[T]he uninsured motorist carrier does not insure the tortfeasor against liability, but insures the employee against the risk of inadequate compensation if he is injured in an accident with an uninsured motorist. The obligation of the uninsured motorist carrier arises out of contract, although that obligation is precipitated by a third-party's tortious act.

Merchants Mut. Ins. Group v. Orthopedic Prof. Ass'n, 124 N.H. 648, 657-58, 480 A.2d 840, 845 (1984). The employer's tort immunity is left wholly intact by the employee's recovery of uninsured/underinsured motorist benefits, and the possibility of double recovery is offset by the availability of a workers' compensation lien. See RSA 281-A:13, I(b); Rooney v. Fireman's Fund Ins. Co., 138 N.H. 637, 641, 645 A.2d 52, 54-55 (1994). Thus, allowing an employee to collect benefits from the employer's uninsured/underinsured motorist insurer does not upset the fundamental quid pro quo upon which the Workers' Compensation Law is based.

Finally, the defendants urge us to follow a number of cases from other jurisdictions holding that their workers' compensation statutes bar an employee from obtaining uninsured/underinsured motorist benefits from the employer's insurer. We decline to do so.

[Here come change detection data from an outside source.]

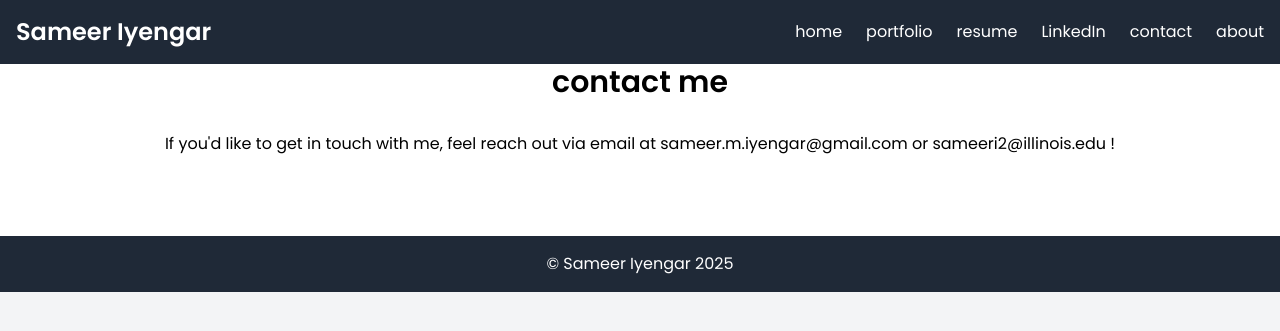
Repository: siyengar04/siyengar04.github.io
Page: contact.html
The author's editor kept a copy of each file at every save. The page is drawn from the files as they stood at one save, then again after the next save.
The browser window is 1280 px wide. The pictures show the whole page.
Some web libraries are served in a nearby version.

Above is the page before, as saved 2025-06-26 18:07:26.

### contact.html
<!DOCTYPE html>
<html lang="en">

<head>
    <meta charset="UTF-8">
    <meta name="viewport" content="width=device-width, initial-scale=1.0">
    <meta property="og:image" content="/images/profile.jpg">
    <meta property="og:image:type" content="image/jpg">
    <meta name="description" content="student, innovator, engineer" />
    <meta property="og:title" content="Sameer Iyengar">
    <meta property="og:description" content="student, innovator, engineer">

    <title>Sameer Iyengar</title>
    <script src="https://cdn.tailwindcss.com"></script>
    <link href="https://fonts.googleapis.com/css2?family=Poppins:wght@300;400;600&display=swap" rel="stylesheet">
    <style>
        body {
            font-family: 'Poppins', sans-serif;
        }
    </style>
</head>

<body class="bg-gray-100">
    <header class="fixed top-0 z-10 w-full py-4 text-white bg-gray-800">
        <div class="container flex items-center justify-between px-4 mx-auto">
            <h1 class="text-2xl font-semibold">Sameer Iyengar</h1>
            <div class="md:hidden">
                <button id="nav-toggle" class="text-white focus:outline-none">
                    <svg xmlns="http://www.w3.org/2000/svg" class="w-6 h-6" fill="none" viewBox="0 0 24 24" stroke="currentColor">
                        <path stroke-linecap="round" stroke-linejoin="round" stroke-width="2" d="M4 6h16M4 12h16m-7 6h7" />
                    </svg>
                </button>
            </div>
            <nav id="nav-menu" class="hidden md:flex md:space-x-6">
                <ul class="flex flex-col space-y-4 md:flex-row md:space-y-0 md:space-x-6">
                    <li><a href="index.html" class="hover:text-gray-400">home</a></li>
                    <li><a href="/portfolio.html" class="hover:text-gray-400">portfolio</a></li>
                    <li><a href="/resume.html" class="hover:text-gray-400">resume</a></li>
                    <li><a href="https://www.linkedin.com/in/sameer-iyengar/" class="hover:text-gray-400">LinkedIn</a></li>
                    <li><a href="/contact.html" class="hover:text-gray-400">contact</a></li>
                    <li><a href="/about.html" class="hover:text-gray-400">about</a></li>
                </ul>
            </nav>
        </div>
    </header>


    <section id="contact" class="py-16 bg-white contact">
        <div class="container px-4 mx-auto text-center">
            <h2 class="mb-8 text-3xl font-bold">contact me</h2>
            <p class="mb-4">If you'd like to get in touch with me, feel reach out via email at<a href= "mailto: sameer.m.iyengar@gmail.com"> sameer.m.iyengar@gmail.com </a> or <a href= "mailto: sameeri2@illinois.edu"> sameeri2@illinois.edu </a>!</p>

        </div>
    </section>

    <footer class="py-4 text-center text-white bg-gray-800">
        <div class="container mx-auto">
            <p>&copy; Sameer Iyengar 2025</p>
        </div>
    </footer>

    <script>
        const navToggle = document.getElementById('nav-toggle');
        const navMenu = document.getElementById('nav-menu');

        navToggle.addEventListener('click', () => {
            navMenu.classList.toggle('hidden');
        });
    </script>
</body>

</html>

After the next save:
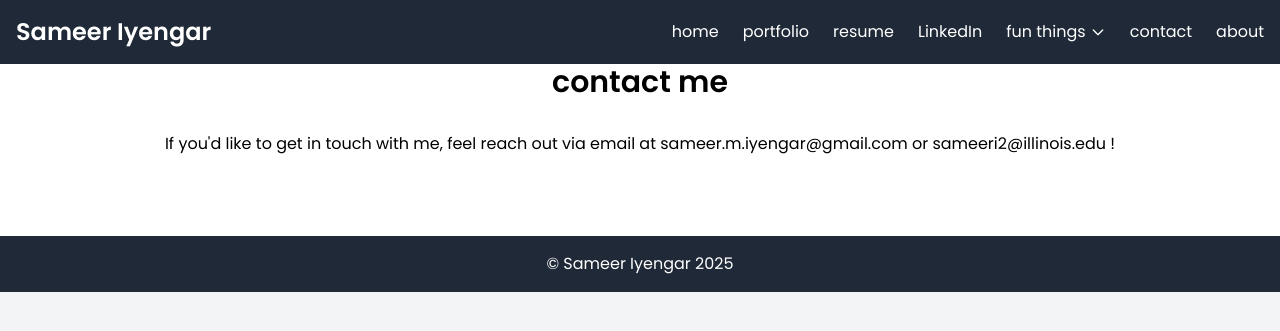
Saved 4 s later.
--- a/contact.html
+++ b/contact.html
@@ -21,7 +21,7 @@
 </head>
 
 <body class="bg-gray-100">
-    <header class="fixed top-0 z-10 w-full py-4 text-white bg-gray-800">
+       <header class="fixed top-0 z-10 w-full py-4 text-white bg-gray-800">
         <div class="container flex items-center justify-between px-4 mx-auto">
             <h1 class="text-2xl font-semibold">Sameer Iyengar</h1>
             <div class="md:hidden">
@@ -37,6 +37,23 @@
                     <li><a href="/portfolio.html" class="hover:text-gray-400">portfolio</a></li>
                     <li><a href="/resume.html" class="hover:text-gray-400">resume</a></li>
                     <li><a href="https://www.linkedin.com/in/sameer-iyengar/" class="hover:text-gray-400">LinkedIn</a></li>
+
+                    <!-- Fun Things Dropdown -->
+                    <li class="relative dropdown">
+                        <button class="flex items-center hover:text-gray-400 focus:outline-none">
+                            fun things
+                            <svg xmlns="http://www.w3.org/2000/svg" class="w-4 h-4 ml-1" fill="none" viewBox="0 0 24 24" stroke="currentColor">
+                                <path stroke-linecap="round" stroke-linejoin="round" stroke-width="2" d="M19 9l-7 7-7-7" />
+                            </svg>
+                        </button>
+                        <div class="absolute z-20 hidden w-48 py-1 mt-2 bg-gray-700 rounded-md shadow-lg dropdown-menu">
+                            <a href="/cat-gallery.html" class="block px-4 py-2 hover:bg-gray-600">eva!!</a>
+                            <!-- <a href="/travel-photos.html" class="block px-4 py-2 hover:bg-gray-600">Travel Photos</a>
+                            <a href="/hobbies.html" class="block px-4 py-2 hover:bg-gray-600">My Hobbies</a>
+                            <a href="/fun-facts.html" class="block px-4 py-2 hover:bg-gray-600">Fun Facts</a> -->
+                        </div>
+                    </li>
+
                     <li><a href="/contact.html" class="hover:text-gray-400">contact</a></li>
                     <li><a href="/about.html" class="hover:text-gray-400">about</a></li>
                 </ul>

JOHNSON and THAYER, JJ., sat but did not participate in the decision; the others concurred.